Year 3

The UCSF Shared Research and Teaching Laboratory has had a very successful third year of operation. With regard to the research component, the large scope of the projects we support reflects the breadth and depth of stem cell research at this institution. The users of our facility include faculty members and their laboratory personnel who focus on the inner workings of stem cells as well as neuronal, uterine, placental, pancreatic, blood cell and cancer biology. This year the number of scientists using our CIRM-sponsored laboratories increased by approximately 50%. Here they grow human embryonic stem cells and induced pluripotent stem cells, i.e., adult cells that have been reprogrammed back to a naïve state. Our investigators also make full use of our equipment, which includes state-of-the-art microscopes for examining the fine structure of cells and for taking movies that enable analysis of their behavior. We also use our CIRM Laboratory to demonstrate new equipment such as a machine that uses very gentle conditions to do live sorts of stem cell subpopulations. Thus, these cells can be studied in the laboratory or injected into animals to determine their regenerative capacity. This capability augments other sorting methods that are well established in our facility.
Our management team and oversight committee have been stable since the Laboratory opened. Drs. Linda Giudice and Susan Fisher continue to establish overall directions. Dr. Fisher is responsible for day-to-day operations, which are overseen by Mr. Nick LaRoque. He works closely with the users to make sure that they comply with facility rules that ensure maximum use while maintaining the equipment in good working order. As facility usage dramatically increased this year, Mr. LaRoque’s high level of involvement was a major factor in making sure that our Shared Laboratory continued to function optimally. The remaining members of our team play crucial roles in teaching the lecture and laboratory portions of our course. Our oversight committee, which is headed by Dr. Arnold Kriegstein, the Director of the Eli & Edith Broad Center for Regeneration Medicine and Stem Cell Research at UCSF, is composed of our management team and leading UCSF stem cell researchers who represent the major disease pipelines at our institution and who are major users of our CIRM Laboratory.

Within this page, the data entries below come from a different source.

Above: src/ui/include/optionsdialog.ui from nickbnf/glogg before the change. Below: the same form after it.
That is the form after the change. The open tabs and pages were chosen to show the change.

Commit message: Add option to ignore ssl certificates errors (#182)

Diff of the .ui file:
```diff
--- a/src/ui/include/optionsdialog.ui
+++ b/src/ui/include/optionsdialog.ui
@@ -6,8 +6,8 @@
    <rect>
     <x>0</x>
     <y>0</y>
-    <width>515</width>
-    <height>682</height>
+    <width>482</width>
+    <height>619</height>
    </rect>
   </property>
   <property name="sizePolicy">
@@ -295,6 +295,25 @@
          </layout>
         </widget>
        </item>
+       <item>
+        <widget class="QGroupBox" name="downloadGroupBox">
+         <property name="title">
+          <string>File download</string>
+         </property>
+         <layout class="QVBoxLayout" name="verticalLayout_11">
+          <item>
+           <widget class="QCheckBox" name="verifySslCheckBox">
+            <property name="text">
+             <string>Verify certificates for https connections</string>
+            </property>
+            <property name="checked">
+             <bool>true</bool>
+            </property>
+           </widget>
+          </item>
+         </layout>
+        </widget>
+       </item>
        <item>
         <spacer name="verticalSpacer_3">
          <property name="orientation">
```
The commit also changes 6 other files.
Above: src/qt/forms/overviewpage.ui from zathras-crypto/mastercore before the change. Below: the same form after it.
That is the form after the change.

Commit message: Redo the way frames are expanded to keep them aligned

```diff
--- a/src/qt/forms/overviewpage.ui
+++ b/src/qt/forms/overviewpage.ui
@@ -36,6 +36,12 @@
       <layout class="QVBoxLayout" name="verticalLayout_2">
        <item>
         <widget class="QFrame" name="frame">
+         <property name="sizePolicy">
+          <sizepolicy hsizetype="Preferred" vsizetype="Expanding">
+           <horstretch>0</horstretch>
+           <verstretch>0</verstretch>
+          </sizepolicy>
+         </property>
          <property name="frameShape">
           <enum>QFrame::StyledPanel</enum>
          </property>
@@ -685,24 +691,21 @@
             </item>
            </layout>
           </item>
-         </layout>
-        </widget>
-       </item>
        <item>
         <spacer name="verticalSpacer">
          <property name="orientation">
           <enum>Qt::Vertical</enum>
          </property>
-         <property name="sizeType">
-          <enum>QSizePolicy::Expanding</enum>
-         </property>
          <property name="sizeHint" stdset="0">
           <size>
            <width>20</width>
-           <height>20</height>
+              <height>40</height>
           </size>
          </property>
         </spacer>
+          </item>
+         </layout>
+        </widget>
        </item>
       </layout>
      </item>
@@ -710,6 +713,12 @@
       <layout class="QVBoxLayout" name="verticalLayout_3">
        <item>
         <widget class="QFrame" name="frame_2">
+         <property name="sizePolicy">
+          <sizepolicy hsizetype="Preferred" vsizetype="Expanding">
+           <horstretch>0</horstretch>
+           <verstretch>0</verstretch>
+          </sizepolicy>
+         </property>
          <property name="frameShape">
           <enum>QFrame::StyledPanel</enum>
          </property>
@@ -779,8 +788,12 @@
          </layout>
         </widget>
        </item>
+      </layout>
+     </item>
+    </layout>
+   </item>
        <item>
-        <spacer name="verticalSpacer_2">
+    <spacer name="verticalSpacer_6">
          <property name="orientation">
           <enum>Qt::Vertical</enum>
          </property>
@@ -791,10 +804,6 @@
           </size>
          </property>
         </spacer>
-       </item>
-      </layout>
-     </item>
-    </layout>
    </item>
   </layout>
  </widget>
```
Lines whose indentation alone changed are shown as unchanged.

A major accomplishment during the current year was the establishment of a recharge system that enables us to provide our users with supplies and medium at substantially reduced costs, which are achieved by making bulk purchases. Mr. LaRoque, Mr. Jones and Dr. Fisher managed the process whereby we submitted a recharge proposal, which was approved by UCSF, and the roll out of this new, very popular service, which enables our users to purchase supplies at reduced rates, which are made possible by bulk purchases.
With regard to our Teaching efforts, we offer a 5-day course. Dr. Fisher, Dr. McMaster and Mr. LaRoque direct the didactic portion, which occupies the mornings. They and the entire staff participate in the laboratories, which are held in the afternoons. Mr. Keith Jones provides a great deal of administrative support. Mr. LaRoque handles subsequent communications with our attendees, directing inquiries to the appropriate course instructor. This year we taught 4 one-week courses that were attended by 34 students at all levels including undergraduates from the City College and State University systems who are our partners in the Bridges Program. The lectures included a substantial amount of material on the early stages of human development, important information for stem cell scientists who are trying to recapitulate these processes for therapeutic purposes. Other topics are related to development/diseases of the pancreas, liver, blood cells, heart, brain and digestive system. We also cover current concepts with regard to the role of cancer stem cells in tumor formation, metastasis and recurrence. In the laboratory portion of the course, students learn how to grow and bank human embryonic stem cells. We also teach state-of-the-art methods for analyzing these cells. Finally, we offer one-on-one training sessions in stem cell culture and methods of analysis for scientists who need to jumpstart their projects and, therefore, cannot wait for our next course offering.
For the first time this year we offered a specialized workshop on neural induction. The day started with an overview lecture. The group of 18 attendees was divided into 3 sections for the laboratory portion of the course in which they learned how to produce and passage these cell clusters.
In summary, the users and the Oversight Committee are happy with the way our facility is working. Therefore, no major operational adjustments are anticipated. The courses and the workshops were also highly rated by the participants. Therefore, we do not plan any major changes to our curriculum during the coming year.